[Stored entries]
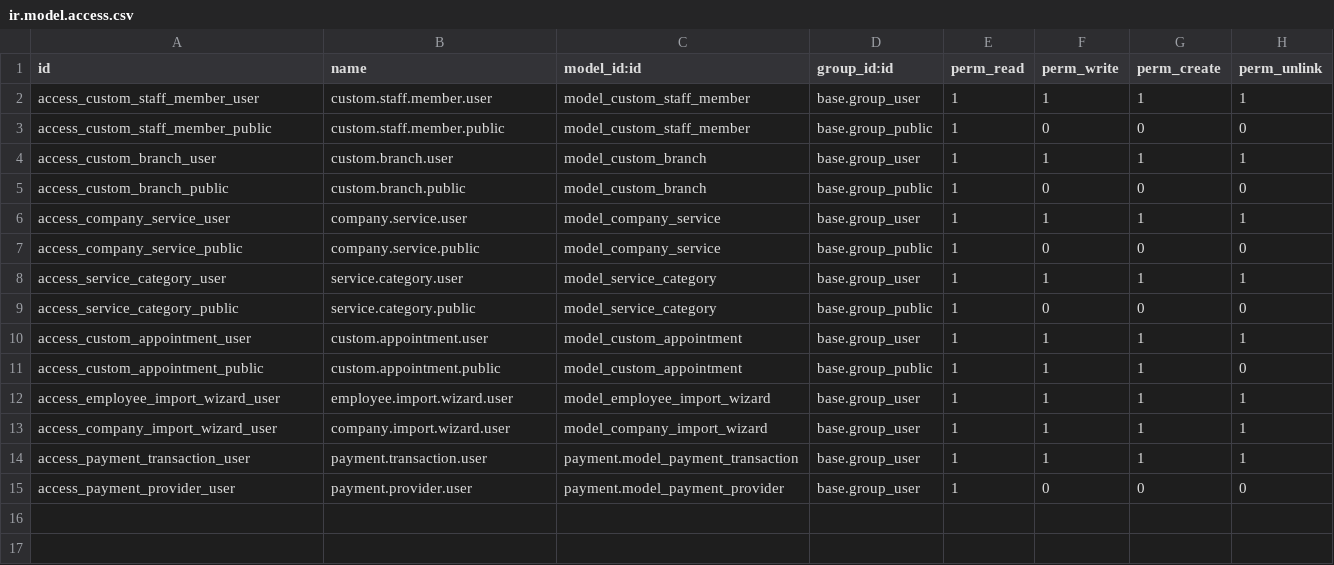
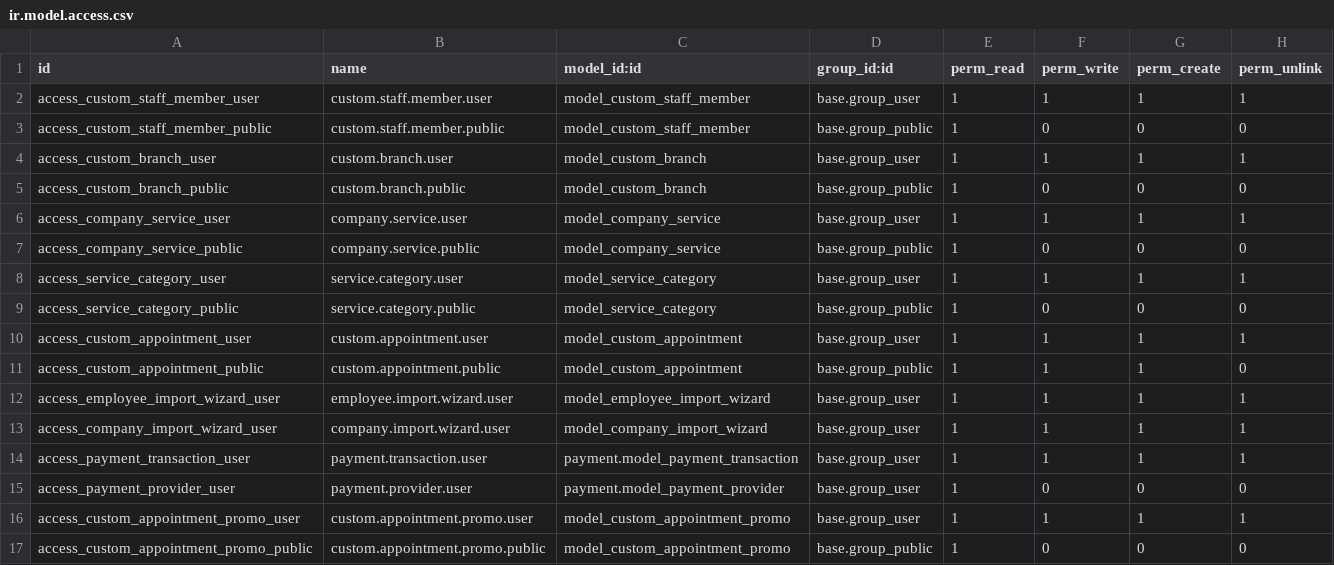
Before and after one commit to Sniffr/odoo, a CSV file: addons/custom_appointments/security/ir.model.access.csv, drawn as a sheet.

```diff
--- a/addons/custom_appointments/security/ir.model.access.csv
+++ b/addons/custom_appointments/security/ir.model.access.csv
@@ -15 +15,3 @@ access_payment_transaction_user,payment.transaction.user,payment.model_payment_t
 access_payment_provider_user,payment.provider.user,payment.model_payment_provider,base.group_user,1,0,0,0
+access_custom_appointment_promo_user,custom.appointment.promo.user,model_custom_appointment_promo,base.group_user,1,1,1,1
+access_custom_appointment_promo_public,custom.appointment.promo.public,model_custom_appointment_promo,base.group_public,1,0,0,0
```
Also changed, not shown: 8 other files.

**Assignment**:
For the string "promo", return every line of the data where it appears.

**Result of the task**:
+access_custom_appointment_promo_user,custom.appointment.promo.user,model_custom_appointment_promo,base.group_user,1,1,1,1
+access_custom_appointment_promo_public,custom.appointment.promo.public,model_custom_appointment_promo,base.group_public,1,0,0,0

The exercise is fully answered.